When a patient loses a lot of blood, like after a car accident, first responders and doctors treat the patient by providing intravenous solutions such as whole blood or saline solution.
Their goal is to raise blood pressure and make sure there is enough hemoglobin to transport oxygen around the body.
Sometimes that approach is effective if the patient receives enough blood in time. In other cases, the patient may not recover or could develop other medical issues.
The medical community started to recognize another problem from blood loss that prevents patients from recovery:
When cells in any part of the body do not receive blood and therefore oxygen, their energy system shuts down and the cell begins to swell up with water.
As more cells swell up they press on the capillaries which normally transport blood to the cells.
Now even when the patient is given the blood, the oxygen can’t reach the cells effectively because the capillaries are being squeezed. The medical community calls this the “no reflow phenomenon”.
The Solution: PEG-20k
Working to solve this problem for decades, VCU and Dr. Mangino discovered a common chemical, PEG (Poly Ethylene Glycol), at certain molecular sizes could solve the no reflow problem. PEG is a chemical that attracts water and is commonly used as a laxative.
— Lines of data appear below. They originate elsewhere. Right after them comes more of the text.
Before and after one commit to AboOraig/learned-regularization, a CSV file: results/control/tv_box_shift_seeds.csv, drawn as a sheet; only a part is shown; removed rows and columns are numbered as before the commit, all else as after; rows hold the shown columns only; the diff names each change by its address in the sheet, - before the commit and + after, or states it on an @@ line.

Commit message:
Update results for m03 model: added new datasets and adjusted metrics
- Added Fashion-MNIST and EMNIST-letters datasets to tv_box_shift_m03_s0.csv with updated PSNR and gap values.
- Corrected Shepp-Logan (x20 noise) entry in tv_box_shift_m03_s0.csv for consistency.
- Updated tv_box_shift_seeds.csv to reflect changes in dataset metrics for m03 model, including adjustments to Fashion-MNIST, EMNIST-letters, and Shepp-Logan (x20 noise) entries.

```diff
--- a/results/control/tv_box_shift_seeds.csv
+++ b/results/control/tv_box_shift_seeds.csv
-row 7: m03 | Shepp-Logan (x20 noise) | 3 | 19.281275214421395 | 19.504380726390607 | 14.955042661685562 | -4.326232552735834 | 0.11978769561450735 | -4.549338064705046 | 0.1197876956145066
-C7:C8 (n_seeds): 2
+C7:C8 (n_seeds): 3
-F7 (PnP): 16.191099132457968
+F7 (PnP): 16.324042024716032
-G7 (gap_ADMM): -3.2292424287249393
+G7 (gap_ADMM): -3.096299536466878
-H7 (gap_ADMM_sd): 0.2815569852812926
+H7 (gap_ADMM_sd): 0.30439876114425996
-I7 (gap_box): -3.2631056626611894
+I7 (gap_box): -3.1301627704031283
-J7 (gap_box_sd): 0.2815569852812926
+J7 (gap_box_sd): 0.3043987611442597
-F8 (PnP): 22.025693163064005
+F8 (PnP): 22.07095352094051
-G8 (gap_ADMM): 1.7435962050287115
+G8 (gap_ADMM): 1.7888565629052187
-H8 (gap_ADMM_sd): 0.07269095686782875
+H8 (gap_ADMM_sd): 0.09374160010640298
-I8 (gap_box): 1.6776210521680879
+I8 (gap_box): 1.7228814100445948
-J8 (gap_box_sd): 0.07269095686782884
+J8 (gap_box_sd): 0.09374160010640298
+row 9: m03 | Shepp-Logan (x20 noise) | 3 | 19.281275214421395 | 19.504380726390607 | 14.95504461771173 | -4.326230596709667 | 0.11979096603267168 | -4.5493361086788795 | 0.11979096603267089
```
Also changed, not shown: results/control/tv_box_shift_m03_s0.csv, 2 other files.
When the solution PEG-20k is given intravenously to a patient who has suffered blood loss:
Water is quickly moved out of patient blood vessel cells
The amount of pressure on the capillaries is reduced
Blood flow resumes through the capillaries to deliver oxygen to cells.
In recent studies, PEG-20k performed as much as 10 times better than conventional approaches in improving recovery and survival from blood loss.